Nekrosys avatarNekrosys
Hey Dreamweaver? If you think your art sucks, you should have a look at my magnum opus. It's of Cloud from the popular game, Final Fantasy: All the Bravest.
Agent9 avatarAgent9
I never thought this would happen, but here I am. all of my 700+ pokemon gone in one day. My cart stopped working and there's nothing I can do. I quit, you can't just rebuild all that. Time to find something else.
taterchimp avatartaterchimp
Tom Collins is a pretty great drink, and well suited for poutine. consumption
Solar Pony Django avatarSolar Pony Django
It may be because I've been drinking but... We need some dung beetles from ark for the front page. Move that dung on out.
CoilWhine avatarCoilWhine
Does anyone know how to get PS4 screenshots onto a PC without needing a flash drive? I don't have a spare.
Dreamweaver avatarDreamweaver
This is an example of how bad my drawings are. I honestly think drawing stick figures would've been easier on the eyes. :( The worst thing about this image is that this was made after I got BETTER. Trust me, you don't want to see my earlier stuff. T^T
ChillyBilly avatarChillyBilly
So I received a mysterious box in the mail today. When I opened it I was blown away...The friends I've made here on Destructoid are amazing (More pics in the comments).
Parismio avatarParismio
FRISK PACIFIES YOUR FACE!
MeanderBot avatarMeanderBot
Woe is me. This month's Cblog theme is basically an excuse to draw pretty girls, and here I am with no time.
more quickposts

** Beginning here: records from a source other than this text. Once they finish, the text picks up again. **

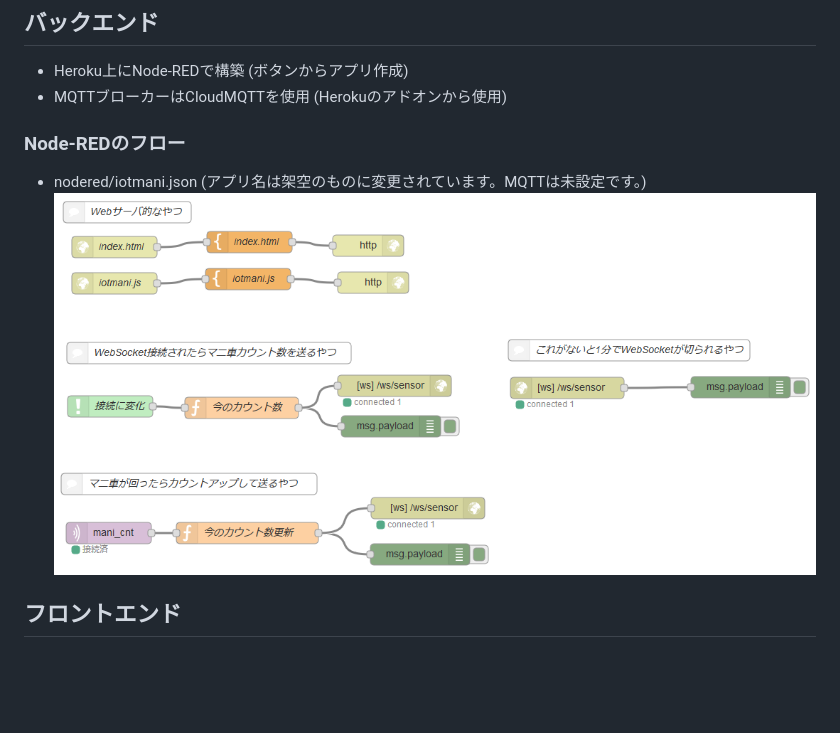
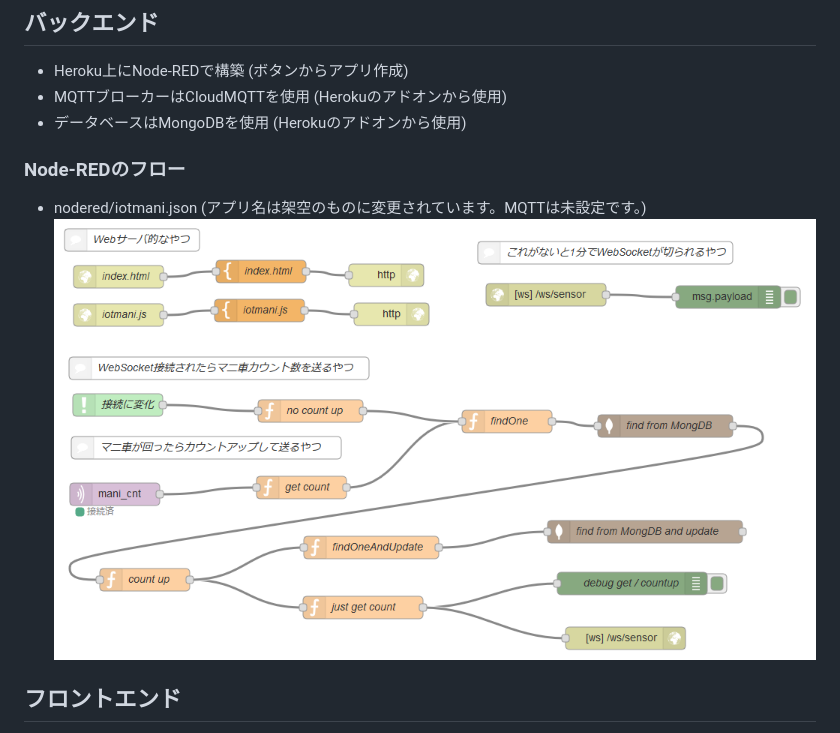
Before and after one commit to lipoyang/IotMani, a Markdown page: README.md, the part around the change. GitHub-like rendering; pictures changed too: image/nodered.png; blank space fills up the shorter version.

Commit message:
use MongoDB

```diff
--- a/README.md
+++ b/README.md
@@ -32,6 +32,7 @@
 ## バックエンド
 * Heroku上にNode-REDで構築 (ボタンからアプリ作成)
 * MQTTブローカーはCloudMQTTを使用 (Herokuのアドオンから使用)
+* データベースはMongoDBを使用 (Herokuのアドオンから使用)
 
 ### Node-REDのフロー
 * nodered/iotmani.json (アプリ名は架空のものに変更されています。MQTTは未設定です。)
```
Also changed, not shown: 1 other file.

Contest!


Seriously

Invert site colors

  Dark Theme
  Light Theme


Destructoid means family.
Living the dream, since 2006

Pssst. konami code + enter

modernmethod logo



Back to Top


We follow moms on   Facebook  and   Twitter
  Light Theme      Dark Theme
Pssst. Konami Code + Enter!
You may remix stuff our site under creative commons w/@
- Destructoid means family. Living the dream, since 2006 -